TAKING YOUR NEW PUPPY HOME
You've taken the plunge, decided to get the puppy. What should you expect and what do you need to have to be ready for your new family member?
Expect that both you and the new puppy will be a little nervous and uncertain for the first couple of days. It will be an adjustment and learning experience for both of you. He may seem a little shy and even not eager to play for a day or two. This is normal and natural it is a big change in his life and it will take him some time to adjust to his new home and the new people in it.
If you have children remind them that puppies play hard and then they crash. They need a lot of rest and sleep and may even tend to sleep more during this transition. Play with him but remember not to over stimulate him or introduce him to too many new things or people during this adjustment period. You want your puppy to be well socialized but try to make all of his experiences during this transition time especially good ones.
You'll want to have ceramic or stainless bowls for water and food. We prefer a harness over a collar. Contact me a week before you are picking up your puppy and I'll give you his girth measurement. A small crate for crate training. They should have just enough room to lay down, stretch out, stand up and turn around. If the crate is too big they will make a separate sleeping room and bathroom, not a good idea to give them that option. They do make larger crates that have a divider. A crate, or, in other words, short-term close confinement, can be used to help dogs teach themselves two very important skills. The first is eliminating only when and where it is appropriate.
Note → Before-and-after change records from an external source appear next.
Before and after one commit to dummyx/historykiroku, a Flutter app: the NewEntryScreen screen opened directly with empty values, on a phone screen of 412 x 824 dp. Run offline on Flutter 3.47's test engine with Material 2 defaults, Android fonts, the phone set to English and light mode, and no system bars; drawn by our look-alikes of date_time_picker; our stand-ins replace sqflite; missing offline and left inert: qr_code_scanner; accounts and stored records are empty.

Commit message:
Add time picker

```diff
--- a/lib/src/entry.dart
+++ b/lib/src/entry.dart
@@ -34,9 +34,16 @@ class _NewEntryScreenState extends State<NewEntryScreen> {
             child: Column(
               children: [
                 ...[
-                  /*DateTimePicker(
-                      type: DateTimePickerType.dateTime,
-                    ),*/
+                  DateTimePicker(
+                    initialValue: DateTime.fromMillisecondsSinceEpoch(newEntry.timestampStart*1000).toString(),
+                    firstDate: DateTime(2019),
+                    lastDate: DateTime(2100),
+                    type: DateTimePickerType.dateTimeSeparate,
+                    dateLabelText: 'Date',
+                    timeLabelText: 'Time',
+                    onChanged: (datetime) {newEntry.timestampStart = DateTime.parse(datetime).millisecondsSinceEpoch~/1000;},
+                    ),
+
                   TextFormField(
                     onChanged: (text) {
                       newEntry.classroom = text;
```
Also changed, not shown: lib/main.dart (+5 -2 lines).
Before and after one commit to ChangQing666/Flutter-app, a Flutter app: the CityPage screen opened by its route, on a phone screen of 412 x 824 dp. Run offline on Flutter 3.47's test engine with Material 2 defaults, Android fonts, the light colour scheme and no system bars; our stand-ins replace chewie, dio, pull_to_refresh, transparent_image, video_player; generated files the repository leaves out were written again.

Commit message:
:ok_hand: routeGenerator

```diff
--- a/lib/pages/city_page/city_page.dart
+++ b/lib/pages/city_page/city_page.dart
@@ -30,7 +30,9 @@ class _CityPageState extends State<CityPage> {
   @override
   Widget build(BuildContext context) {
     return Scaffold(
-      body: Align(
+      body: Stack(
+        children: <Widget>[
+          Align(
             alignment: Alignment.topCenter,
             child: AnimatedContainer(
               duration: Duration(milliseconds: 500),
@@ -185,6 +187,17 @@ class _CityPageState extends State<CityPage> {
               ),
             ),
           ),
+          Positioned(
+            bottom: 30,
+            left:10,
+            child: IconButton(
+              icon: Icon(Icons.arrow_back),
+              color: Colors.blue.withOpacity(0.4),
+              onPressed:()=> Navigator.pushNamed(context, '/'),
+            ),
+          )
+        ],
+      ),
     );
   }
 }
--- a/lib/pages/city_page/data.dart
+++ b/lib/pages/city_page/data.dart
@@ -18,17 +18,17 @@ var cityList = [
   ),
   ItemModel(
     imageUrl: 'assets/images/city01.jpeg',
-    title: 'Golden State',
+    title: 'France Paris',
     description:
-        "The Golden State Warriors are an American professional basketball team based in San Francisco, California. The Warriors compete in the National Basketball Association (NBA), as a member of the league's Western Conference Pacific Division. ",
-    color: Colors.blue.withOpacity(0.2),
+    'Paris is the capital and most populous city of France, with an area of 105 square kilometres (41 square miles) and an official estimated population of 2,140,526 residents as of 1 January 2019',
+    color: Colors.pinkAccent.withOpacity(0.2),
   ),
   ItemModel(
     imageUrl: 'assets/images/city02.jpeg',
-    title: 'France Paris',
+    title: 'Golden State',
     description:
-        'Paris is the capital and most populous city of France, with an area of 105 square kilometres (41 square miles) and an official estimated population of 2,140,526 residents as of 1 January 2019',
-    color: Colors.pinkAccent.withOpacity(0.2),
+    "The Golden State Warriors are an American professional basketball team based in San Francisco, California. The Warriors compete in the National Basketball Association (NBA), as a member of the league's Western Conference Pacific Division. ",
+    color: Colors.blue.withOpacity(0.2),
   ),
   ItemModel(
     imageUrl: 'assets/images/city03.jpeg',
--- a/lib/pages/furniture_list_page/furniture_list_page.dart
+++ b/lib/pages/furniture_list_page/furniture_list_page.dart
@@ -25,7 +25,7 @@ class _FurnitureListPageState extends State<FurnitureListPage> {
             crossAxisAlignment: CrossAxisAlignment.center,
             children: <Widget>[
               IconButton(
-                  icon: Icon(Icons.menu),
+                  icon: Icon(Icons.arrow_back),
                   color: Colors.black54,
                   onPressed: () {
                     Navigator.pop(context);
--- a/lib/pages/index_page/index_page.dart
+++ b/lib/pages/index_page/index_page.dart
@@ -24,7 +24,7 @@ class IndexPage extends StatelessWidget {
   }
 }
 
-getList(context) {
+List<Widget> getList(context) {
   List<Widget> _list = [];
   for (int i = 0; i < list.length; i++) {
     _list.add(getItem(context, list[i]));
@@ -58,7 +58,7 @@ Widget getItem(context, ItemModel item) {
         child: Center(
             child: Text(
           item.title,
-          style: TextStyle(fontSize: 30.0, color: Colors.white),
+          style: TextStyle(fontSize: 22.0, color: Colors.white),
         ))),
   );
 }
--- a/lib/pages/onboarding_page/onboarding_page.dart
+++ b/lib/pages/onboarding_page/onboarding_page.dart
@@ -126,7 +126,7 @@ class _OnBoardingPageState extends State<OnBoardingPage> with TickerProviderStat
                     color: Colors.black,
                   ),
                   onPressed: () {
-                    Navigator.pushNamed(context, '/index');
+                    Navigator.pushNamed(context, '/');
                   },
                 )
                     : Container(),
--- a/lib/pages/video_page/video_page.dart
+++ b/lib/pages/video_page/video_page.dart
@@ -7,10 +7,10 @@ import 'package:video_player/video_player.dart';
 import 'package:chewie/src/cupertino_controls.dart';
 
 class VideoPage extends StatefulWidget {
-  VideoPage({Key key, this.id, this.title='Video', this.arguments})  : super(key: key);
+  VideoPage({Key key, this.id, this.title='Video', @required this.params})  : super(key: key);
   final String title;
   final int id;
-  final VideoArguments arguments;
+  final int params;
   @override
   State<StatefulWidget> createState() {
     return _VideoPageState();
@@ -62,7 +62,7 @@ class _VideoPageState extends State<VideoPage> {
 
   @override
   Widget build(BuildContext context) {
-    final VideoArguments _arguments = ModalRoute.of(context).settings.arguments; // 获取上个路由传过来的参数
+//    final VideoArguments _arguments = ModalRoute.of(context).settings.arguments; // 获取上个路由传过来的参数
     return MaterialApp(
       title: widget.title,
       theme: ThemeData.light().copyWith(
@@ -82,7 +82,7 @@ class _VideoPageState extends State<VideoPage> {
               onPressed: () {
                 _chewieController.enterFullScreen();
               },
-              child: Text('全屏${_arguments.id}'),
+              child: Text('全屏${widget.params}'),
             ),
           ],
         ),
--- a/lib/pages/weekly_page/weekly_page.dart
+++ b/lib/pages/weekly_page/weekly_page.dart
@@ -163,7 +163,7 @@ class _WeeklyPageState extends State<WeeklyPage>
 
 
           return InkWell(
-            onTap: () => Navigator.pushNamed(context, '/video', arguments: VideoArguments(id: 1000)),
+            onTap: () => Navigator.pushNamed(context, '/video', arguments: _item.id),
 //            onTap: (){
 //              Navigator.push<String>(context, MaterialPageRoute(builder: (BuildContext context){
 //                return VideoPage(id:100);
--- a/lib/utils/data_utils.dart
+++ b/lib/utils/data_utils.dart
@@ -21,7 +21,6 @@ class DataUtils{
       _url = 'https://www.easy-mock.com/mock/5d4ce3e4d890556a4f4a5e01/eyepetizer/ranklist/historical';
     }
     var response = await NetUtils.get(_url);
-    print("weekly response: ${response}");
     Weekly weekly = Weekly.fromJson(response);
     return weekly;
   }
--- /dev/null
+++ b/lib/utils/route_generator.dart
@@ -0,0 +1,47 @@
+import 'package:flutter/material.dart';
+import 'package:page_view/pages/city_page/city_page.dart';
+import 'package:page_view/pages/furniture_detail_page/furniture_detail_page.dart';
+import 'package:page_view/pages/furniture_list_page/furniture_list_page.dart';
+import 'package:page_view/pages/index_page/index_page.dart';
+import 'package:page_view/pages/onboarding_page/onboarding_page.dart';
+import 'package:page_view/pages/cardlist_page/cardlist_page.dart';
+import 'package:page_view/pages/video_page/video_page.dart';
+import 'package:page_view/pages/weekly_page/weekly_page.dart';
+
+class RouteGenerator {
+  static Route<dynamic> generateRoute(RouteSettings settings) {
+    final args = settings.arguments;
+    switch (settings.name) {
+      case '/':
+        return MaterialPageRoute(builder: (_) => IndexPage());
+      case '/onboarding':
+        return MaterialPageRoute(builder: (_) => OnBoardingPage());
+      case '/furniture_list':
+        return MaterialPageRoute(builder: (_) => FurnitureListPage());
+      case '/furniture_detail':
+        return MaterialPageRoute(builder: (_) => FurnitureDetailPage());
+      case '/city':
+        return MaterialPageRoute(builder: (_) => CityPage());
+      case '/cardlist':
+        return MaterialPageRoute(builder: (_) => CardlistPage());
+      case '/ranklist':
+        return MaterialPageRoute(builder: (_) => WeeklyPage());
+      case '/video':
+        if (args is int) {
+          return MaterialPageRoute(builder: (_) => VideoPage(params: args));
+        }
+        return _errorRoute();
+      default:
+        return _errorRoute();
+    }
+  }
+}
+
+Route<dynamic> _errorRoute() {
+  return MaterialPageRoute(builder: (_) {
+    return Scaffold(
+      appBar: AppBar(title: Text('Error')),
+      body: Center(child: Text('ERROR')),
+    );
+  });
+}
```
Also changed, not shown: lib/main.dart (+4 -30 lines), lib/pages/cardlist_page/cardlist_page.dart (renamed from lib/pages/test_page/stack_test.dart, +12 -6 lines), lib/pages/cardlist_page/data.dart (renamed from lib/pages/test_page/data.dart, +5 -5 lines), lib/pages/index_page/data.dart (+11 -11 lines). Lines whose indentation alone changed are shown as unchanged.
The second skill is keeping out of trouble - behaving appropriately in the house. Without these two skills, a dog doesn't have much of a chance in this world.
A crate is inappropriate for long-term confinement. While some puppies are able to make it through an eight-hour stretch in a crate at night, you should be sleeping nearby and available to take your pup out if he tells you he needs to go.
During the day, a puppy should not be asked to stay in a crate longer than two to four hours at a time; an adult dog no more than six to eight hours. Longer than that and you risk forcing Buddy to eliminate in his crate, which is a very bad thing, since it breaks down his instinctive inhibitions against soiling his den.
We use and recommend Fluffy Puppy shampoo made by Bio-Groom.
We send you home with enough food for at least a week. We are feeding our pups Fromm Puppy Choits.. It is a holistic dog food without preservatives. Their web site has a store locator. http://www.frommfamily.com/ There are other great foods but you have to get them at pet stores. A comparable food would be Wellness. Avoid the brands from grocery stores and the big box stores. Once a dog food goes commercial they have too little control over their raw ingredients. Too many dog foods labeled complete and natural are neither. Your dog may live on them but he won't be at his best. If your dog is developing skin or coat problems and checks out ok at the vet the next thing to consider is his diet. Some dogs just do better on certain foods. If your dog is having sudden digestive problems always consider the food first. If you are feeding a high quality food that is low in carbs your dog will eat less, poop less, this is good. Cockapoos don't eat a whole lot, feed them the best. I don't care how long you've been feeding a certain brand of dog food if your dog isn't doing well CHANGE! We have started your pup on NuVet vitamins. By the time they leave here they will be getting one half of a wafer, a quarter twice a day, each day. They are easy to break into small pieces and the pups accept them as a treat. I have always had mixed feelings about vitamins and the benefits they provide but recent problems with pet foods have changed my mind. They are pricey but much cheaper than vet bills. I am attaching a brochure that they have supplied me with. I question some of the claims made in it but they insist that they are based on actual results. I’ve talked to other breeders who have used them for quite some time and been thrilled with the results they have seen. Quite a number of breeders have started requiring that they be used or their guarantees will be voided. I haven’t gotten to that point but I would like to see you use them for at least the first two years. You can order them at www.nuvet.com/62103 You can receive a discount by putting them on auto reorder. I guess what I’m trying to say is that “an ounce of prevention is worth more than a pound of cure”. One of the big things I like about this particular vitamin is that it is made in a human grade lab and with all natural ingredients.
You'll want to have treats on hand to start rewarding your new friend. Treats should be small and something that puppy can consume rapidly. They should be given immediately or puppy won't know why he's getting it. They should be something that can be consumed rapidly because if he has to work on it too long he won't remember why he's been rewarded. You could try cheerios, they are easy to carry in your pocket. Cut up cooked chicken pieces are the ultimate reward. Many great all natural treats can be found at pet stores, remember small, can be consumed rapidly, low in calories.
Great book to read before puppy comes home, How To Raise A Puppy You Can Live With.
Anything made by Nylabone is good and safe for chewing. A small kong and biscuits to fill it, great for keeping him busy chewing on something other than your toes.
Puppy proof your home. Just like baby proofing only they usually can't open any cabinets. Be especially careful about the puppy having access to any electrical cords. They will learn how to go up the stairs weeks before they can safely come down, get some baby gates.
Ok, you're ready, now relax and get ready for a lifetime of joy and companionship, with unquestioning love thrown in for good measure!